Highlights saved before July 30, 2012 will not be displayed on their respective source pages.

You can easily re-create the highlights by opening the book page or article, selecting the text, and clicking “Highlight.”

matching results for page

    Questia reader help

    How to highlight and cite specific passages

    1. Click or tap the first word you want to select.
    2. Click or tap the last word you want to select, and you’ll see everything in between get selected.
    3. You’ll then get a menu of options like creating a highlight or a citation from that passage of text.

    OK, got it!

    Cited passage

    Style
    Citations are available only to our active members.
    Buy instant access to cite pages or passages in MLA 8, MLA 7, APA and Chicago citation styles.

    "Portraying himself as an honest, ordinary person helped Lincoln identify with his audiences." (Einhorn, 1992, p. 25).

    "Portraying himself as an honest, ordinary person helped Lincoln identify with his audiences." (Einhorn 25)

    "Portraying himself as an honest, ordinary person helped Lincoln identify with his audiences." (Einhorn 25)

    "Portraying himself as an honest, ordinary person helped Lincoln identify with his audiences."1

    1. Lois J. Einhorn, Abraham Lincoln, the Orator: Penetrating the Lincoln Legend (Westport, CT: Greenwood Press, 1992), 25, http://www.questia.com/read/27419298.

    Cited passage

    Thanks for trying Questia!

    Please continue trying out our research tools, but please note, full functionality is available only to our active members.

    Your work will be lost once you leave this Web page.

    Buy instant access to save your work.

    Already a member? Log in now.

    Search by... Author
    Show... All Results Primary Sources Peer-reviewed

    Oops!
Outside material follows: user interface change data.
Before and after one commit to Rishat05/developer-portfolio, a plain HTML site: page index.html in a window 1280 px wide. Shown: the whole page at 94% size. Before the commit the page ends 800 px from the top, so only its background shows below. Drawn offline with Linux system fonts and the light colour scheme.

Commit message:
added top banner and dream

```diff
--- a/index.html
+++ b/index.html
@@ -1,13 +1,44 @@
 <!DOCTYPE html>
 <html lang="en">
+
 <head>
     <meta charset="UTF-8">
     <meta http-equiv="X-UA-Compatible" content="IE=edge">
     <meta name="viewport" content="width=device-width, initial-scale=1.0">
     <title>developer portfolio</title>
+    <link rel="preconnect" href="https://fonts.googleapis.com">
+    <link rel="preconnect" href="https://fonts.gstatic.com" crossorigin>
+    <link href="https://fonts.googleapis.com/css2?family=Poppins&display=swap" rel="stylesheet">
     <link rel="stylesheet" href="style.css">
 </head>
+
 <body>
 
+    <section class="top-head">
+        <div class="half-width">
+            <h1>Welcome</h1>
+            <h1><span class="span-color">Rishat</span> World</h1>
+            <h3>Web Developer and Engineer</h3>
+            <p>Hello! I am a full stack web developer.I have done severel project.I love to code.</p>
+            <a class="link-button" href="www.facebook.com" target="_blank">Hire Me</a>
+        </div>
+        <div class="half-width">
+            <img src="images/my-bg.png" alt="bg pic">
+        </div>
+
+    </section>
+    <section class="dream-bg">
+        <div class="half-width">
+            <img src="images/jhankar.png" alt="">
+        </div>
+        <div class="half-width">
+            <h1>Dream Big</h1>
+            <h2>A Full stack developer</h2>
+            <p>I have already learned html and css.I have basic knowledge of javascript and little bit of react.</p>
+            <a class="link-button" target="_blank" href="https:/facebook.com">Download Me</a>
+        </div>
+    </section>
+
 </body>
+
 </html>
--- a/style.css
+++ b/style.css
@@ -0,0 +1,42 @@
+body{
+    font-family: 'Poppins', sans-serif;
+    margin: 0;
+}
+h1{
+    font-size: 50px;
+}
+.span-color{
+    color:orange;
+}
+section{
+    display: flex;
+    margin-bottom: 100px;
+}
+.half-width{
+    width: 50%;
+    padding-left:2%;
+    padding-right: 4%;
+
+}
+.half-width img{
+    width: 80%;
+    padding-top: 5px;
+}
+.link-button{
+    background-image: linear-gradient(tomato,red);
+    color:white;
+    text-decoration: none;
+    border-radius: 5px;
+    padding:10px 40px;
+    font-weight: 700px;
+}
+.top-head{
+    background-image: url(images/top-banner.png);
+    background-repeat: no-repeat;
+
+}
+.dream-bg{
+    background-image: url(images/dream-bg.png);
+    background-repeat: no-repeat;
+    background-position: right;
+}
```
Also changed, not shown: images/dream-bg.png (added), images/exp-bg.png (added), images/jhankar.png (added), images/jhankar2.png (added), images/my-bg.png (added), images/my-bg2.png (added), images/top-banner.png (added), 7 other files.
    An unknown error has occurred. Please click the button below to reload the page. If the problem persists, please try again in a little while.